Many people, however, criticize cheerleaders. Patricia Babcock McGraw used to be a basketball player. She got an injury on the floor when an opponent's teeth hit her forehead while fighting for a rebound. The opponent chipped two teeth. "What would cheerleaders know about injuries like that? What would they know about blood, sweat, and tears and being a "real" athlete?" (McGraw 1) Yeah, she's right! Cheerleaders are just so perfect that they never get knocked out if a stunt drops, or sweat! Must be a magical deodorant Patricia and her teammates would roll their eyes and wonder what big injury they needed fixed whenever a cheerleader would step foot in a training room, where the hurt were cared for. That room was made for "real" athletes who needed bandages for bloody knees or elbows, ice, or massages for sore backs or ankles (McGraw 1). I suppose cheerleaders know when an accident was about to happen and avoided it, therefore never attempting to risk getting a scratch. Like I said, they are perfect! According to some people, like that of Patricia, they see cheerleaders as non-athletic, non-caring individuals towards sports.

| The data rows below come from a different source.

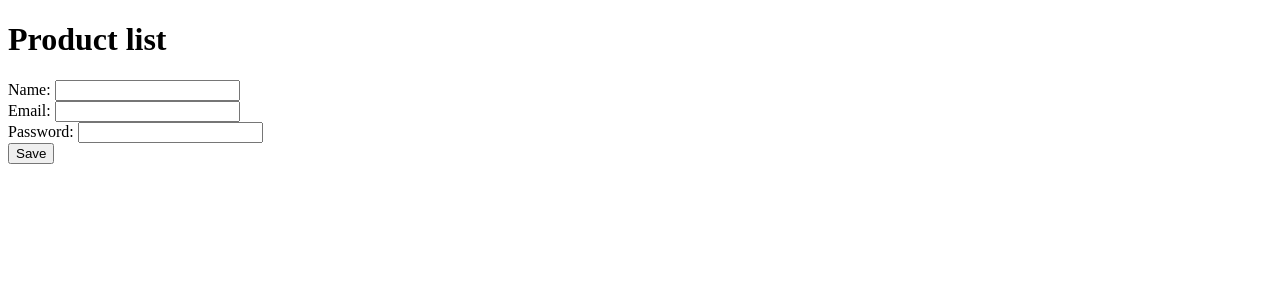
Repository: nguyenpr9/test1
Page: http://localhost/product-list.php
An editor plug-in stored every save of this project. The page is shown before and after the next save, followed by the edit.
The browser window is 1280 px wide. The pictures show the whole page.
The page is run by PHP 8.4 with error messages shown; the project is at /var/www/html/.

Above is the page before, as saved 2023-09-07 17:31:44.

After the next save:
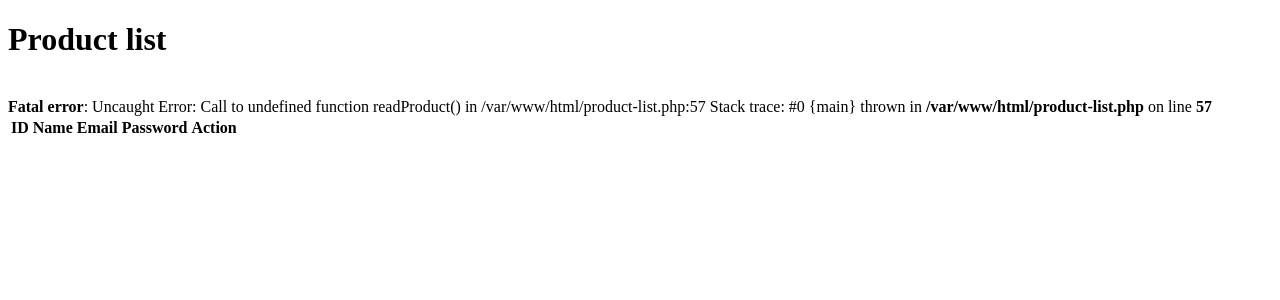
Saved 2 min 17 s later.
--- a/product-list.php
+++ b/product-list.php
@@ -24,7 +24,7 @@ if ($_SERVER['REQUEST_METHOD'] == 'POST') {
     }
 
     if ($isInvalid == false) {
-        createUser("./data/product.json", $name, $email, $password);
+        createUser("./data/user.json", $name, $email, $password);
         // quy lai login
         header("Location: login.php");
     }
@@ -43,7 +43,30 @@ if ($_SERVER['REQUEST_METHOD'] == 'POST') {
 <body>
     <h1>Product list</h1>
     <table>
-
+        <thead>
+            <tr>
+                <th>ID</th>
+                <th>Name</th>
+                <th>Email</th>
+                <th>Password</th>
+                <th>Action</th>
+            </tr>
+        </thead>
+        <tbody>
+            <?php
+            $data = readProduct();
+            foreach ($data as $value) {?>
+                <tr>
+                    <td><?= $value['id']?></td>
+                    <td><?= $value['name']?></td>
+                    <td><?= $value['email']?></td>
+                    <td><?= $value['password']?></td>
+                    <td>
+                        <a href="edit.php?id=<?= $value['id']?>">Edit</a>
+                        <a href="delete.php?id=<?= $value['id']?>">Delete</a>
+                    </td>
+                </tr>
+            <?php }?>
     </table>
     <form action="" method="POST">
         Name: <input type="text" name="name" />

All they cared about was waving their pom-poms, having the best hair, and impressing the boys (McGraw 1). So, I guess cheerleaders do not pay attention at games, just focus on the boys.